Dissertation Proposal Defense


Prior to the preparation of the dissertation, students are required to prepare and defend before their doctoral advisory committee a proposal that provides a literature review of the topic proposed for study; a statement of the objectives and hypotheses or research questions guiding the study; a description of the proposed methodology; and a statement about the contribution the proposed project will make to a compelling coastal problem.

The dissertation proposal must be written in consultation with the dissertation committee, and be no more than 30 double spaced pages in length. The dissertation proposal must be approved by the doctoral advisory committee prior to preparation of the doctoral dissertation itself. The proposal defense presentation is open to the university community at large. Essentially, the proposal defense is the opportunity for the student to demonstrate that they are knowledgeable about coastal matters in general and more specifically, adequately prepared to undertake their proposed research.

Doctoral Dissertation


Each doctoral student is to write and successfully defend orally, a dissertation of high quality, representing original and meaningful interdisciplinary research that contributes to the literature in the field of integrative coastal sciences.

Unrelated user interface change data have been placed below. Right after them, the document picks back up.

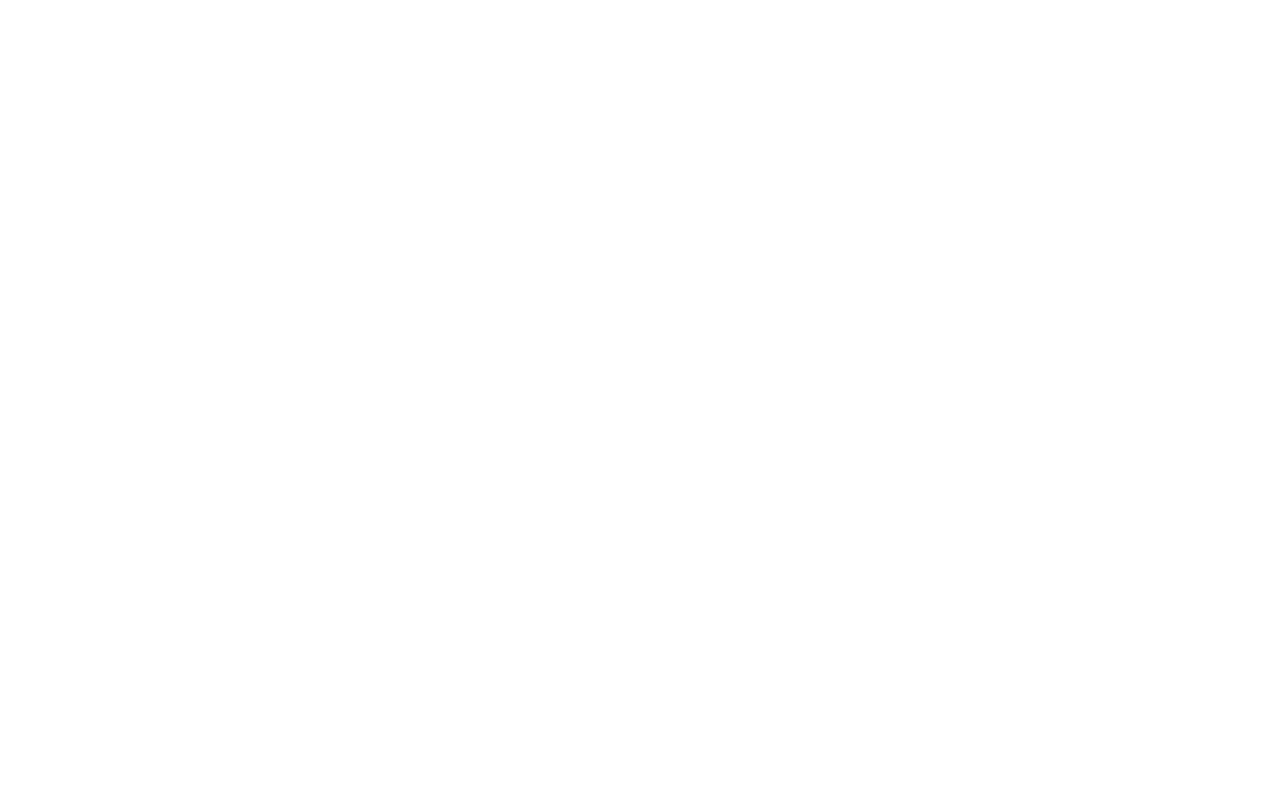
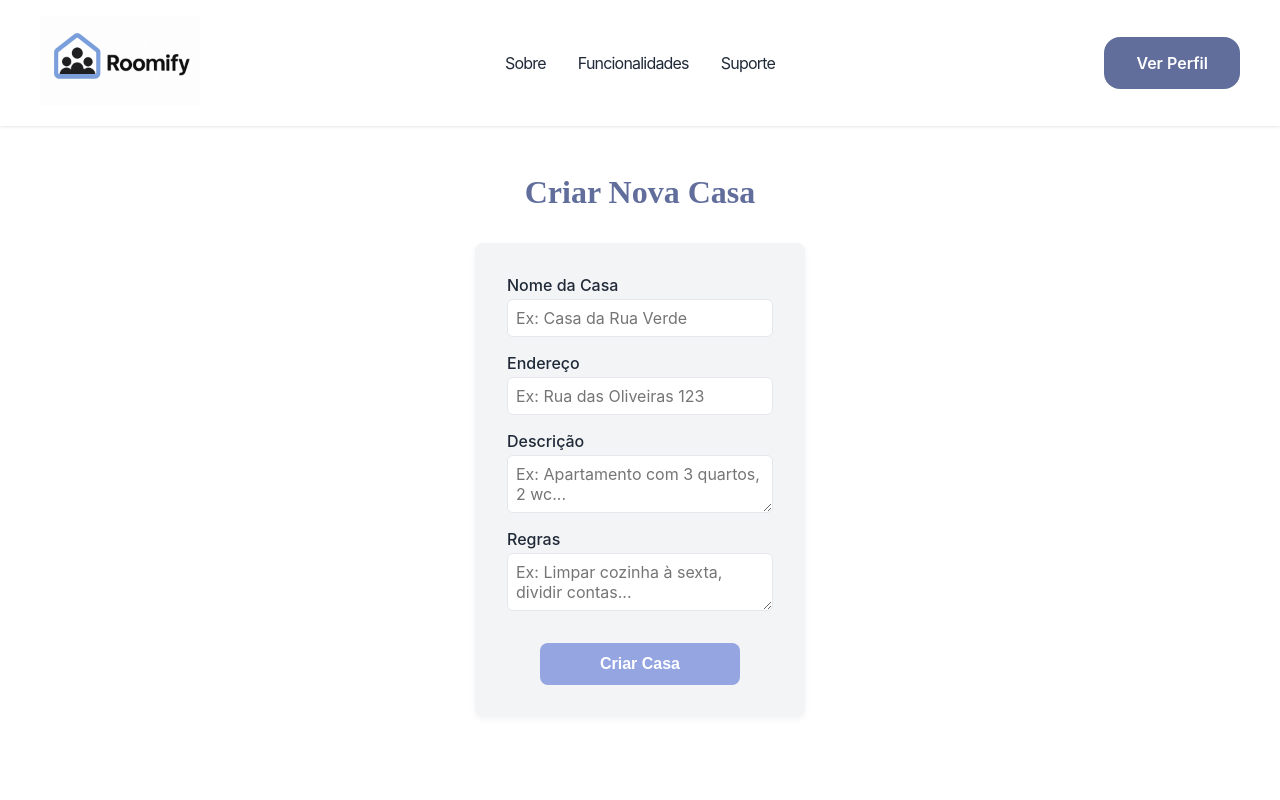
Before and after one commit to santyveloso/Roomify_V3, a React (Create React App) app in the folder frontend/: page /criarcasa in a window 1280 px wide. Before the commit this address had no page. Shown: the top 800 px of the page. Built offline with nearby package versions, Linux system fonts and the light colour scheme.

Commit message:
criar casa

```diff
--- a/frontend/src/App.js
+++ b/frontend/src/App.js
@@ -2,7 +2,7 @@
 import { BrowserRouter as Router, Routes, Route } from 'react-router-dom';
 import LandingPage from './pages/LandingPage';
 import Dashboard from './pages/Dashboard';
-import CreateHome from "./pages/CreateHome";
+import CreateHome from "./pages/CreateHomePrev";
 import JoinHome from "./pages/JoinHome";
 import LoginPage from './pages/LoginPage';
 import RegisterPage from './pages/RegisterPage';
@@ -12,6 +12,8 @@
 import EditarPerfil from './components/EditarPerfilComp';
 import CriarTarefa from './pages/CriarTarefa';
 import CriarDespesa from './pages/CriarDespesa';
+import CreateHomePrev from './pages/CreateHomePrev';
+import CriarCasa from './pages/CriarCasa';
 
 function App() {
   return (
@@ -22,7 +24,7 @@
         */
         <Route path="/" element={<LandingPage />} />
         <Route path="/register" element={<RegisterPage />} />
-        <Route path="/create-home" element={<CreateHome />} />
+        <Route path="/create-home-prev" element={<CreateHomePrev />} />
         <Route path="/join-home" element={<JoinHome />} />
         <Route path="/dashboard" element={<Dashboard />} />
         <Route path="/login" element={<LoginPage />} />
@@ -31,6 +33,8 @@
         <Route path="/editarperfil" element={<EditarPerfil />} />
         <Route path="/criartarefa" element={<CriarTarefa />} />
         <Route path="/criardespesa" element={<CreateExpenseForm />} />
+        <Route path="/criarcasa" element={<CriarCasa />} />
+
 
 
         // Isto foi só pra testar n é suposto estar aqui nas pages
--- /dev/null
+++ b/frontend/src/components/CriarCasaForm.jsx
@@ -0,0 +1,96 @@
+import React, { useState } from 'react';
+import axios from 'axios';
+import { useNavigate } from 'react-router-dom';
+
+const CriarCasaForm = () => {
+  const [formData, setFormData] = useState({
+    name: '',
+    address: '',
+    description: '',
+    rules: ''
+  });
+  const [message, setMessage] = useState('');
+  const navigate = useNavigate();
+  const token = localStorage.getItem('token');
+
+  const handleChange = (e) => {
+    const { name, value } = e.target;
+    setFormData((prev) => ({
+      ...prev,
+      [name]: value
+    }));
+  };
+
+  const handleSubmit = async (e) => {
+    e.preventDefault();
+    try {
+      await axios.post('http://localhost:8000/backend/houses/', formData, {
+        headers: { Authorization: `Bearer ${token}` }
+      });
+      setMessage('Casa criada com sucesso!');
+      navigate('/dashboard');
+    } catch (error) {
+      console.error(error);
+      setMessage('Erro ao criar a casa.');
+    }
+  };
+
+  return (
+    <div className="task-form-wrapper">
+      <h2 className="create-or-join-title">Criar Nova Casa</h2>
+      <form onSubmit={handleSubmit}>
+        <div>
+          <label>Nome da Casa</label>
+          <input
+            type="text"
+            name="name"
+            placeholder="Ex: Casa da Rua Verde"
+            value={formData.name}
+            onChange={handleChange}
+            required
+          />
+        </div>
+
+        <div>
+          <label>Endereço</label>
+          <input
+            type="text"
+            name="address"
+            placeholder="Ex: Rua das Oliveiras 123"
+            value={formData.address}
+            onChange={handleChange}
+            required
+          />
+        </div>
+
+        <div>
+          <label>Descrição</label>
+          <textarea
+            name="description"
+            placeholder="Ex: Apartamento com 3 quartos, 2 wc..."
+            value={formData.description}
+            onChange={handleChange}
+          />
+        </div>
+
+        <div>
+          <label>Regras</label>
+          <textarea
+            name="rules"
+            placeholder="Ex: Limpar cozinha à sexta, dividir contas..."
+            value={formData.rules}
+            onChange={handleChange}
+          />
+        </div>
+
+        <button type="submit" className="primary-btn">
+          Criar Casa
+        </button>
+
+        {message && <p className="form-message">{message}</p>}
+      </form>
+    </div>
+  );
+};
+
+export default CriarCasaForm;
--- a/frontend/src/components/DashboardComp.jsx
+++ b/frontend/src/components/DashboardComp.jsx
@@ -6,7 +6,7 @@
 
   const handleClick = (action) => {
     if (action === 'Criar Casa') {
-      navigate('/create-home');
+      navigate('/create-home-prev');
     } else if (action === 'Inserir Código') {
       navigate('/join-home');
     } else if (action === 'Ver Perfil') {
--- a/frontend/src/pages/CreateHome.jsx
+++ b/frontend/src/pages/CreateHomePrev.jsx
@@ -4,7 +4,7 @@
 import Navbar from "../components/Navbar";
 
 
-export default function CreateHome() {
+export default function CreateHomePrev() {
   const nav = useNavigate();
 
   return (
@@ -26,7 +26,7 @@
 
       <button
         className="primary-btn"
-        onClick={() => nav("/create-or-join")}
+        onClick={() => nav("/criarcasa")}
       >
         Criar Nova Casa
       </button>
--- /dev/null
+++ b/frontend/src/pages/CriarCasa.jsx
@@ -0,0 +1,21 @@
+import React from 'react';
+import Navbar from '../components/Navbar';
+import Footer from '../components/Footer';
+import RegisterForm from '../components/RegisterForm';
+import CriarTarefaForm from '../components/CriarTarefaForm';
+import NavAposLogin from '../components/NavAposLogin';
+import CriarCasaForm from '../components/CriarCasaForm';
+
+function CriarCasa() {
+  return (
+    <div className="page-wrapper">
+      <NavAposLogin />
+      <main className="register-container">
+        <CriarCasaForm />
+      </main>
+      <Footer />
+    </div>
+  );
+}
+
+export default CriarCasa;
```
Also changed, not shown: 1 other file (tests, documents, lock files or other folders).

The content of the dissertation is the responsibility of the student. It is essential that the dissertation be written so that it is accessible to an interdisciplinary audience. The student’s dissertation must represent study in both a primary and a secondary concentration area, with one of those being natural sciences (coastal ecology, coastal geosciences) or social science (coastal economics, maritime history, and coastal human dimensions).

The student shall submit preliminary drafts of the dissertation to the members of the doctoral advisory committee. The committee members, either separately or jointly, should advise the student as to how the dissertation might be improved. The committee should keep in mind that the student may receive conflicting advice and should allow maximum freedom for the student’s judgment to operate. A final draft of the students dissertation proposal must be approved by the committee and the program director (via signatures on the Advancement to Candidacy Form).

When in the judgment of the advisory committee, the dissertation is essentially complete and defensible, the student, in consultation with the committee chair, members, and program director shall schedule a formal presentation of the research open to the public. Upon completion of the public presentation, the student will defend the dissertation before the committee. Upon satisfactory completion of this oral defense and appropriate modifications of the dissertation manuscript and their assessment, the committee and the program director will sign and submit to the Dean of the Graduate School certification that the student has completed the requirements to receive the doctoral degree.

Other


In addition to course requirements, students are expected to participate in scholarly activities, such as experience as teaching assistants and involvement in university-wide seminars (e.g. Going Coastal Interdisciplinary Seminar Series) and assist with regional ocean sciences bowl games (e.g. Bule Heron Bowl). Such activities should be considered as components of the overall program of study.